IGD offers a range of refrigeration gas detection solutions and detectors depending on the site requirements. From our standalone TOC-20 series for Freon gases to our industry leading ammonia and CO2 IR sensors. No project is too small or too large for IGD and our detection solutions are scaleable to meet your site demands. Discussed below is a short description about the different gases found in the refrigeration industry both commercial and industrial. In addition we also discuss IGD’s refrigeration gas detection solutions and the key benefits our systems provide to you. Finally this article will end with a discussion on the different types of gases used in the industry such as Freon, Ammonia and CO2. You can find a case study about our ammonia detection solution here.
Firstly What is Refrigeration?
Refrigeration is the process of mechanically reducing the temperature of a space, product or process. To achieve this the process of refrigeration uses a heat pump of some kind and a working fluid. Most industrial refrigeration plant’s work using a heat pump operating a vapour compression cycle (Carnot cycle). In effect this is man-made cooling.
There are several working fluids that can be used in the refrigeration cycle. Refrigerants are assigned an R number for example:
|Refrigerant R Number
|Global Warming Potential
Until they were banned for their Ozone depleting effects CFC’s or ChloroFluoroCarbons were employed as highly effective refrigerant gases.

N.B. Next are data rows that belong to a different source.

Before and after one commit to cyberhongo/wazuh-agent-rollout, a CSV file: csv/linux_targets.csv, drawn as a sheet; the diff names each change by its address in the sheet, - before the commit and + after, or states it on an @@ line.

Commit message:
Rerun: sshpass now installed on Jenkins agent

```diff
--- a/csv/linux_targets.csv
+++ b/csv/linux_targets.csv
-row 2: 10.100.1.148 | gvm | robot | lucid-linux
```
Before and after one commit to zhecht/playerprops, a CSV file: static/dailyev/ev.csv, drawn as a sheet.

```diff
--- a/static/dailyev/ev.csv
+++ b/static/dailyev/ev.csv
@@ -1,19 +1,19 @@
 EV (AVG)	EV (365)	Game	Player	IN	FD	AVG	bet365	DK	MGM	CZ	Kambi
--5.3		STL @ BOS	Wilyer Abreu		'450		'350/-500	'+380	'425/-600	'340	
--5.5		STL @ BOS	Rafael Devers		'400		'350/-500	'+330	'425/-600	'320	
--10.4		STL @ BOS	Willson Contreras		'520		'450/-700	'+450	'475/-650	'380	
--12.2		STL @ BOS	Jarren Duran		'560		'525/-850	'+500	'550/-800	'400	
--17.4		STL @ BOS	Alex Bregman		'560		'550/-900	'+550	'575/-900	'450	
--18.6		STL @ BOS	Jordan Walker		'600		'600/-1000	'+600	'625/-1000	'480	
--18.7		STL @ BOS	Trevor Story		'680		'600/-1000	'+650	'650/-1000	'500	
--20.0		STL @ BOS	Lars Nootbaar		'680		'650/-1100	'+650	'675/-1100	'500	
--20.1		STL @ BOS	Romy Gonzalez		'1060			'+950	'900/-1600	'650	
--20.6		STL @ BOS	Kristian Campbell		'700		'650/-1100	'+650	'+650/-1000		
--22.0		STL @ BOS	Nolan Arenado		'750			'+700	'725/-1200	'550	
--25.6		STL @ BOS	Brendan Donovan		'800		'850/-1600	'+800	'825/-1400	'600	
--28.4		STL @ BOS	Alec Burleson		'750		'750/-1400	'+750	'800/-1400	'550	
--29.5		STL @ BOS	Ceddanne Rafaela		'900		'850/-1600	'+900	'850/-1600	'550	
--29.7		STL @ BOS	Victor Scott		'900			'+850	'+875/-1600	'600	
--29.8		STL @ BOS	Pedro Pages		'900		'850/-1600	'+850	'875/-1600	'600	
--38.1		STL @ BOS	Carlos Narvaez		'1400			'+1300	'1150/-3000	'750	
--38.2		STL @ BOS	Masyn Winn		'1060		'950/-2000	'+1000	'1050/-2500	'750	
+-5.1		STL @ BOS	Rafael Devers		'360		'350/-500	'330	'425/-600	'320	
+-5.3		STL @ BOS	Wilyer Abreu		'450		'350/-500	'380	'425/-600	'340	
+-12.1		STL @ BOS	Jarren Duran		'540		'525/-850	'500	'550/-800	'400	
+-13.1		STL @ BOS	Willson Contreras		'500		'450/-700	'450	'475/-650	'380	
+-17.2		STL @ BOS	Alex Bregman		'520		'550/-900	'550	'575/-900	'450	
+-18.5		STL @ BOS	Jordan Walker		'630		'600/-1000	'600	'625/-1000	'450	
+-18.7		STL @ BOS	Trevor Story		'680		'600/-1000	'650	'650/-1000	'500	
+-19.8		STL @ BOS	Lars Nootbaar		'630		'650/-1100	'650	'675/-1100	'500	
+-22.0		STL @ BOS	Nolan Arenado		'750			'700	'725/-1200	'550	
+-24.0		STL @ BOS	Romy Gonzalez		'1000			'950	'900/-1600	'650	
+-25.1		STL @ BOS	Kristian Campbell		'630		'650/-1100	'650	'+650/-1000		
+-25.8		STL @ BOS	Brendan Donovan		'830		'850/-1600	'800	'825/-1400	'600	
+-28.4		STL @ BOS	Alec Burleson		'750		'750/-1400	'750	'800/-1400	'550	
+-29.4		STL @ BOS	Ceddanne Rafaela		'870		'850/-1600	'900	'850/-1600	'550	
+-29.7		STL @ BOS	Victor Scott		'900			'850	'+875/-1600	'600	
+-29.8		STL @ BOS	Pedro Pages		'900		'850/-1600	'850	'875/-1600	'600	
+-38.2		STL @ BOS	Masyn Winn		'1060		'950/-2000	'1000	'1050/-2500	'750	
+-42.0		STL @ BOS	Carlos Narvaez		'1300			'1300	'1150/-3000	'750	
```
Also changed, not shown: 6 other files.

CFC’s have since been replaced by HCFC’s, HFC’s and PFC’s. Whilst many are not Ozone depleting many have global warming potentials up to a thousand times greater than CO2. In response to this, refrigerants are now also classified by their CO2 equivalence. In Europe F Regulations (Fluorinated Hydrocarbons) are in place which mandate the use of Gas Detection for Refrigeration or other leak detection methods to quickly detect leaks in refrigeration systems. The F Gas regulations have been re-issued in 2015 and limit the use of HFC’s due to their capacity for global warming if released.